Impeachment: the long road ahead

The impeachment inquiry we never truly believed would happen is underway. Republicans and Democrats alike may have been inundated with the mention of impeachment since Trump took office, but this is certainly a surprise for even myself. Impeachment has been a buzzword to encourage liberals and piss off conservatives for so long the idea of it actually coming into effect is in some ways bizarre. The jokes about Nancy Pelosi, speaker of the House, writing a sternly worded letter in response to every crime Trump commits were starting to make me believe nothing would ever happen, but here we are.

The beginning of an impeachment inquiry doesn’t mean anything will come of it. The process is a lengthy one and a difficult one. Even the two presidents in the past who have had successful impeachment inquiries opened about them still stayed in power. Nixon would have been the third but resigned before impeachment could be started. The historical track record for sitting presidents being impeached is — for all intents and purposes — pretty poor.

It’s easy to see why impeachment is so uncommon. In order for impeachment to occur, first the House Judiciary Committee has to formally investigate the president. This is the first step the House Democrats have taken with Pelosi’s opening of a presidential inquiry.

Next, any misconduct they find will have to be voted on by the House of Representatives, which currently holds a Democratic majority. You would hope an issue of presidential corruption would be nonpartisan, but, unfortunately, it seems as though the Democratic majority will be an important factor.

After that vote is passed by a majority, Trump would then face a trial in the Senate. The vote here will be even more difficult to pass, requiring a two-thirds majority vote in a Republican-dominated Senate. The same issue of nonpartisanship would then arise, where overwhelming evidence of broken laws will still likely be a hard sell for a Republican-dominated Senate, especially when requiring a two-thirds majority. Only after that point would the president be removed from office.

On top of being a long and difficult process, I assume there is another reason such an inquiry hardly ever makes it so far — it takes a special caliber of idiot to garner enough anger from all sides of the country for an impeachment to be started.

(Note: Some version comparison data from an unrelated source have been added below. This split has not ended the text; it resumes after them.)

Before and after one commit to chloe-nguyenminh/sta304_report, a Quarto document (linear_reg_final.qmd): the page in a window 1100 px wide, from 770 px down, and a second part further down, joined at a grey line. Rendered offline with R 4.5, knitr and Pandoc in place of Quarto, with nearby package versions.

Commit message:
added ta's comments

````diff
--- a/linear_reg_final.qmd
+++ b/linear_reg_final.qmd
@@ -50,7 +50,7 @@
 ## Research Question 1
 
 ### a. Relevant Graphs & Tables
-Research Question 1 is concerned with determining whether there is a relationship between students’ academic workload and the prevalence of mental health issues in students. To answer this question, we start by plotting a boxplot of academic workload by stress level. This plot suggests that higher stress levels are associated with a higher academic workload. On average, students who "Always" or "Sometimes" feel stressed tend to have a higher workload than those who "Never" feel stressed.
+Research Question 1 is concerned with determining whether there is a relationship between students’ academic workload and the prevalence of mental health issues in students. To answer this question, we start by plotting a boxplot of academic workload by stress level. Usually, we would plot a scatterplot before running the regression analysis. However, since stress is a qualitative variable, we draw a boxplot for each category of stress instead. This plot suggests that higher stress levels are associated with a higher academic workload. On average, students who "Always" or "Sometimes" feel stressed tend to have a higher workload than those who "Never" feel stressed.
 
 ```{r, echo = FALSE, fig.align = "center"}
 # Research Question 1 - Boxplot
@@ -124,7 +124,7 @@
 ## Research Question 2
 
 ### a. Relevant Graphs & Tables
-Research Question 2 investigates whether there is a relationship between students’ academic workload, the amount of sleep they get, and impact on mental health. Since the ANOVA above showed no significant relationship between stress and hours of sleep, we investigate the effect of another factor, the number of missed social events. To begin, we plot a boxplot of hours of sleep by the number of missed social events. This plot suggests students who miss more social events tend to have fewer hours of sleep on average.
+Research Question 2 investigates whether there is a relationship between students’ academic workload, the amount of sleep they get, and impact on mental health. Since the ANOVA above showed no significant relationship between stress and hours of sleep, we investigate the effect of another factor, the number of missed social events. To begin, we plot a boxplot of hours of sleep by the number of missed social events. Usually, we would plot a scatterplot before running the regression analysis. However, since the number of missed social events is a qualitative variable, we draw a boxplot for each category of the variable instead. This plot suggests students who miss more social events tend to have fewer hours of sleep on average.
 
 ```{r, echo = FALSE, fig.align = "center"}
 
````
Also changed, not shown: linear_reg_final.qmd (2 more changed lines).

This is why, even with the improbable beginnings of impeachment, I hold no hope for this probe to come to a happy conclusion. A feverish Trump-supporter base will guarantee that no Republicans will risk reelection to support an impeachment vote. Democrats were hard enough to convince to get to this point, as is evidenced by how long it took for the House majority leader to do anything besides scold the president on Twitter.

Do not mistake my cynicism for hopelessness. I have faith that the system that is broken and has been broken for so long can be repaired, and that begins with a bipartisan agreement that President Trump is too flawed of a human being to continue leading our country. It’s a lot to ask for in a divided political climate, but a boy can dream, can’t he?